But, there are ways to overcome these challenges.

Porous materials can be handled by adding an external pneumatics supply. This increases the flow rate of the air, which makes up for the loss of vacuum. The AirPick, for example — our vacuum solution with external air — increases the flow rate by almost 7 times compared to the EPick. This allows the vacuum gripper to handle even porous materials without dropping the objects.

Large, thin materials — like a fragile sheet of glass — can be handled securely by adding more suction cups to the vacuum gripper. This spreads out the load and reduces the bending of the material.


4. It won't be precise enough

You might doubt whether vacuum grippers are really precise enough for your application. If you need your robot to handle tiny objects (e.g. electronic chips, the tiny internals of a pen) you might be wondering if vacuum grippers can handle them.

It is true that vacuum grippers are not always as precise as, say, a precision fingered gripper like the Hand-E. These have sub-mm precision which allows you to handle very small parts accurately, with a part-detection feature so that the robot can tell when it has picked up the object.

Even so, vacuum grippers can definitely handle small components. The trick is finding the right size of suction cup.

With all vacuum grippers, you need to match the diameter of the suction cup to the size of the objects that you want to pick up. Thankfully, suction cups come in all shapes and sizes, right down to diameters of a few millimeters. They also use standard thread sizes — the Air Nodes use a common G 1/4 thread — and many adapters exist to convert between this and other thread sizes. If a small enough suction cup exists, you can probably use it.

5. Vacuum grippers are too complicated

A reasonable doubt you might have is that vacuum grippers are just too complex. You might think that you'll need to make a lot of decisions. You might think that you'll need to purchase many different products from different suppliers just to get the system up and running.
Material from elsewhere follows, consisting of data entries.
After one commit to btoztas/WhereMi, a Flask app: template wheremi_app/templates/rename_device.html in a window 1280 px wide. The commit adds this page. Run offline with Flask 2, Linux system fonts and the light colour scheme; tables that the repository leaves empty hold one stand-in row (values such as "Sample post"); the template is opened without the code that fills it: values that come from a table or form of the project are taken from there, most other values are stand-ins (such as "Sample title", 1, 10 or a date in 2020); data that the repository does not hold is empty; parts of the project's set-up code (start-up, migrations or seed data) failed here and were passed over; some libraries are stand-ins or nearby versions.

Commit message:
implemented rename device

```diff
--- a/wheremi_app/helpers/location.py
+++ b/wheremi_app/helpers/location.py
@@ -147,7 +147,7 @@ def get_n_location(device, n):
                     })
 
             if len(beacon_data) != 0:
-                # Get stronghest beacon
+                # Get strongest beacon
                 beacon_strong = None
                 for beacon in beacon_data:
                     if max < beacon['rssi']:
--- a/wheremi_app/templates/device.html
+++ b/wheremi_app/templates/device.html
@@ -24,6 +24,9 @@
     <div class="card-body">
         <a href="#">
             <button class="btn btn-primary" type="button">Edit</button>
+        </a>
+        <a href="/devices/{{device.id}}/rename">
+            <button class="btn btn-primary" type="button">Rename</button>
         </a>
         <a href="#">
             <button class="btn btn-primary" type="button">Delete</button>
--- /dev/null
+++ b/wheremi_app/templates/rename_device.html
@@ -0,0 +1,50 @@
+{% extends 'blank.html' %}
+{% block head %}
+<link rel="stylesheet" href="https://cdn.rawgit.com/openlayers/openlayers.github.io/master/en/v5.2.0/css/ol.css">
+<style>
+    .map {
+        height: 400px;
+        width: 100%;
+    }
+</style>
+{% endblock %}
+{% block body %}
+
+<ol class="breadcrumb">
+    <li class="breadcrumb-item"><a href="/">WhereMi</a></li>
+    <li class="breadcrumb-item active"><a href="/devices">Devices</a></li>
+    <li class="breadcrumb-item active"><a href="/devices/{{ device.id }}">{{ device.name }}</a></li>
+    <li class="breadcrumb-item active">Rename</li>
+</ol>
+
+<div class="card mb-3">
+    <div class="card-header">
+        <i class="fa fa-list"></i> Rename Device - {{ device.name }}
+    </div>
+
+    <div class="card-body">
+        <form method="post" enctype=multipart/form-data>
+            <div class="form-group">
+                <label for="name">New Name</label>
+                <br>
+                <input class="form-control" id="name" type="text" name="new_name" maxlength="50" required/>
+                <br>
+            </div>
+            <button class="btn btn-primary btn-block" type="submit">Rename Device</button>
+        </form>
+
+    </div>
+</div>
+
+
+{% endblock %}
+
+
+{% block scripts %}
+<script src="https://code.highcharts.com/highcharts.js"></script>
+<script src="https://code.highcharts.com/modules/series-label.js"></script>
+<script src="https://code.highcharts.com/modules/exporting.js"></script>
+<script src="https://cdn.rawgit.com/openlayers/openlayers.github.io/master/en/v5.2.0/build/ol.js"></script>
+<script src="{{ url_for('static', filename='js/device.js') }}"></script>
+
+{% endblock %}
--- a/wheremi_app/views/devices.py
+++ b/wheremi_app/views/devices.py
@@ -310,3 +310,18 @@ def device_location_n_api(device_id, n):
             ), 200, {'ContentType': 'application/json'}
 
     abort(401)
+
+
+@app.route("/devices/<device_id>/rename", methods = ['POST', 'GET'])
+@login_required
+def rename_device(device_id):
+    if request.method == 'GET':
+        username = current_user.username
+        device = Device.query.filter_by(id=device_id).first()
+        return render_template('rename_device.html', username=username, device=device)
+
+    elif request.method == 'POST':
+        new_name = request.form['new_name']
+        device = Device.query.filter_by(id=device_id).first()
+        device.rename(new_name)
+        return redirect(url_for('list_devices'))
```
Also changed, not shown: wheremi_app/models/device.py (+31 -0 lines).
Traditionally, this was, unfortunately, true. A lot of vacuum grippers require you to "do it yourself" and build your own custom gripper from the bottom up.

Thankfully, this is no longer the case. All-in-one solutions like our AirPick and EPick grippers get rid of all the complexity from buying and using a vacuum gripper. Just like our fingered grippers, you can assemble the vacuum gripper and get it up and running very quickly.
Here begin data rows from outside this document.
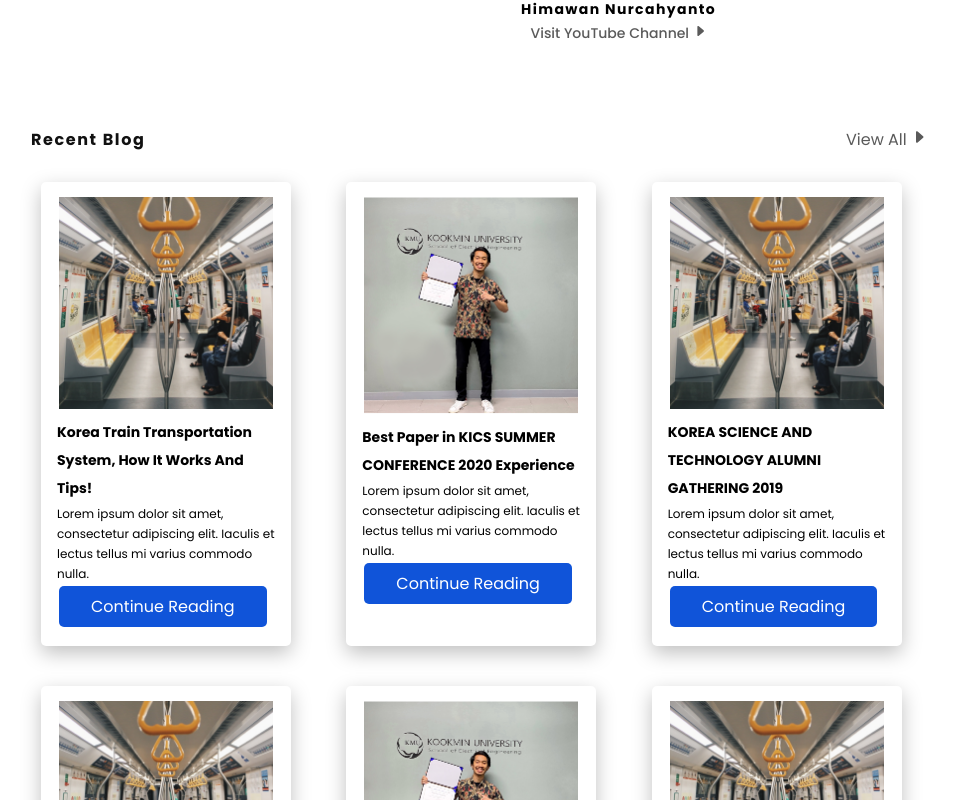
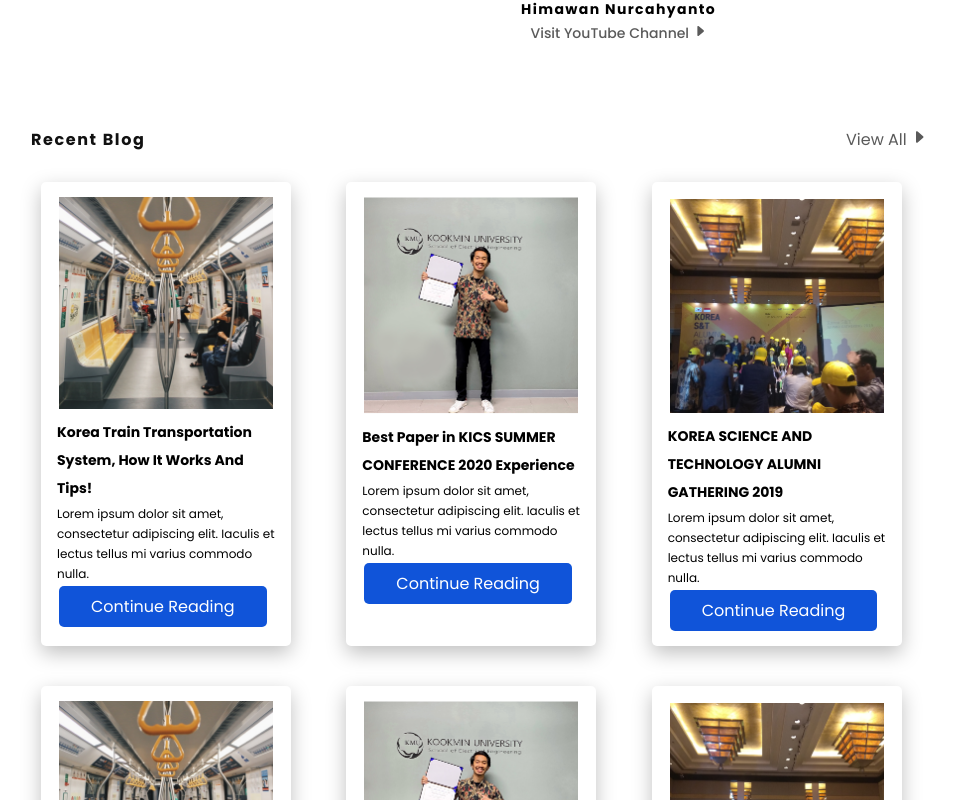
Before and after one commit to himawannurcahyanto97/portohim, a React (Create React App) app: page / in a window 1280 px wide. Shown: the part 800-1600 px from the top of the page, without its empty margins (161-1115 px from the left). Built offline with nearby package versions, Linux system fonts and the light colour scheme.

Commit message:
AlumniPictBlog

```diff
--- a/src/component/GlobalContent.js
+++ b/src/component/GlobalContent.js
@@ -3,5 +3,5 @@ import styled from "styled-components";
 export const GlobalContent = styled.div`
     margin: 0 auto;
     margin-bottom: 80px;
-    max-width:70%;
+    width:70%;
 `;
--- a/src/component/HomeContent/BlogContent/content.js
+++ b/src/component/HomeContent/BlogContent/content.js
@@ -14,7 +14,7 @@ export const BlogData = [
         description:'Lorem ipsum dolor sit amet, consectetur adipiscing elit. Iaculis et lectus tellus mi varius commodo nulla.',
     },
     {
-        img: Train,
+        img: Alumni,
         title: 'KOREA SCIENCE AND TECHNOLOGY ALUMNI GATHERING 2019',
         description:'Lorem ipsum dolor sit amet, consectetur adipiscing elit. Iaculis et lectus tellus mi varius commodo nulla.',
     },
@@ -29,7 +29,7 @@ export const BlogData = [
         description:'Lorem ipsum dolor sit amet, consectetur adipiscing elit. Iaculis et lectus tellus mi varius commodo nulla.',
     },
     {
-        img: Train,
+        img: Alumni,
         title: 'KOREA SCIENCE AND TECHNOLOGY ALUMNI GATHERING 2019',
         description:'Lorem ipsum dolor sit amet, consectetur adipiscing elit. Iaculis et lectus tellus mi varius commodo nulla.',
     },
```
If you've still got doubts about whether vacuum grippers are suitable for you, get in contact with us directly. We're happy to answer your questions.
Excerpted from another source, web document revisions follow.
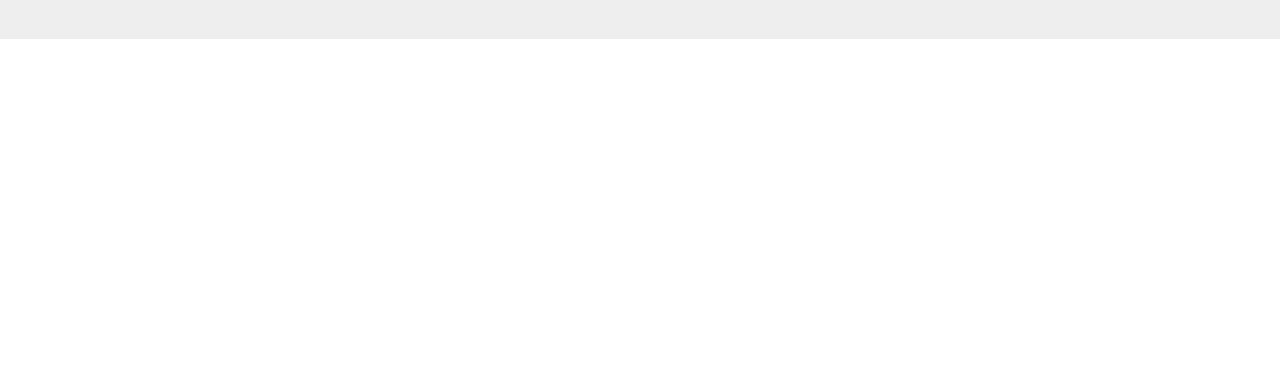
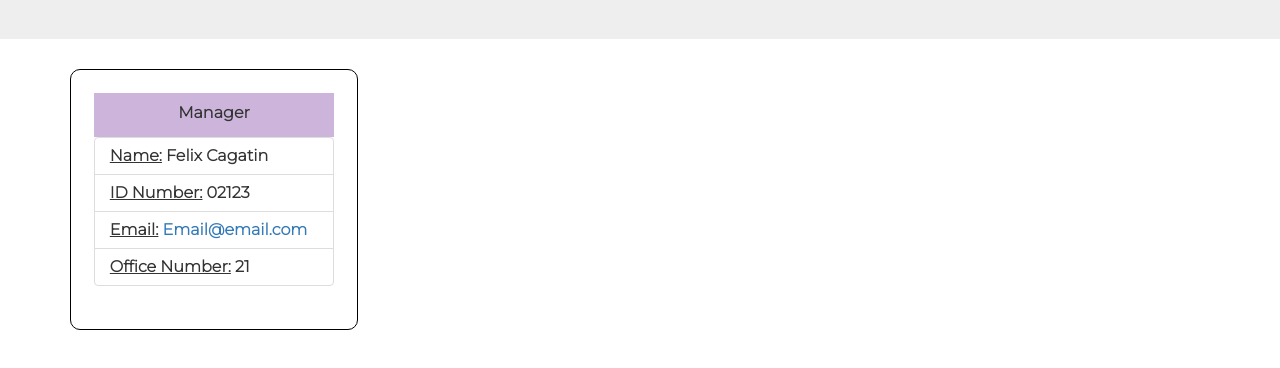
Before and after one commit to cagatin/Team-Profile-Generator, a website: page dist/index.html in a window 1280 px wide. Shown: the part 120-488 px from the top of the page. Drawn offline with nearby package versions, Linux system fonts and the light colour scheme.

Commit message:
Created basic styling for the Manager card

```diff
--- a/dist/index.html
+++ b/dist/index.html
@@ -26,6 +26,27 @@
             </div>
         </div>
     </header>
+    <main>
+        <div class="container d-flex" id="card-container">
+            <!--Manager card-->
+            <div class="card" style="width: 18rem;">
+                <div class="card-header">
+                    <h2 class="card-title">Manager</h2>
+                </div>
+                <div class="card-body">
+                    <ul class="list-group card-list">
+                        <li class="list-group-item card-list-item"><span class="itemTitle">Name:</span> Felix Cagatin
+                        </li>
+                        <li class="list-group-item card-list-item"><span class="itemTitle">ID Number:</span> 02123</li>
+                        <li class="list-group-item card-list-item"><span class="itemTitle">Email:</span> <a
+                                href="mailto:EMAIL GOES HERE">Email@email.com</a></li>
+                        <li class="list-group-item card-list-item"><span class="itemTitle">Office Number:</span> 21
+                        </li>
+                    </ul>
+                </div>
+            </div>
+        </div>
+    </main>
 
     <!-- Boostrap Script -->
     <script src="https://maxcdn.bootstrapcdn.com/bootstrap/3.3.2/js/bootstrap.min.js"></script>
--- a/dist/styles.css
+++ b/dist/styles.css
@@ -1,3 +1,7 @@
+:root {
+    --managerColor: #cdb4db;
+}
+
 body {
     font-family: 'Montserrat', sans-serif;
 }
@@ -5,3 +9,25 @@ body {
 #hero {
     text-align: center;
 }
+
+.card {
+    padding: 2%;
+    border: 1px solid black;
+    border-radius: 10px;
+    font-weight: bold;
+}
+
+.card-header {
+    background-color: var(--managerColor);
+    padding: 5%;
+}
+
+.card-title {
+    text-align: center;
+    font-weight: bold;
+    margin-bottom: 2%;
+}
+
+.itemTitle {
+    text-decoration: underline;
+}
```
 New Call-to-action

Which of the common doubts from this list did you most relate to? Tell us in the comments below or join the discussion on LinkedIn, Twitter, Facebook or the DoF professional robotics community.

Leave a comment

Alex Owen-Hill
Written by Alex Owen-Hill
Alex Owen-Hill is a freelance writer and public speaker who blogs about a large range of topics, including science, presentation skills at, storytelling and (of course) robotics. He completed a PhD in Telerobotics from Universidad Politecnica de Madrid as part of the PURESAFE project, in collaboration with CERN. As a recovering academic, he maintains a firm foot in the robotics world by blogging about industrial robotics.
Connect with the writer:

Related posts

How to Future-Proof Your Packing or Palletizing Task

Robotic packing can transform your end-of-line. But, you don't want your investment to go out of date too fast, do you? Here's...

Alex Owen-Hill
By Alex Owen-Hill - November 21, 2019
How to Design the Best Layout for Your Robot Palletizing

Collaborative robots are a perfect solution for palletizing. You can seriously improve cell performance by using layout design...

Alex Owen-Hill
By Alex Owen-Hill - October 31, 2019
What Are the Best Types of Cups for Your Workpiece?

From packaging to machine tending to assembly, a growing number of boring, repetitive tasks are now automated by robots so that...

Romy A Letourneau
By Romy A Letourneau - October 24, 2019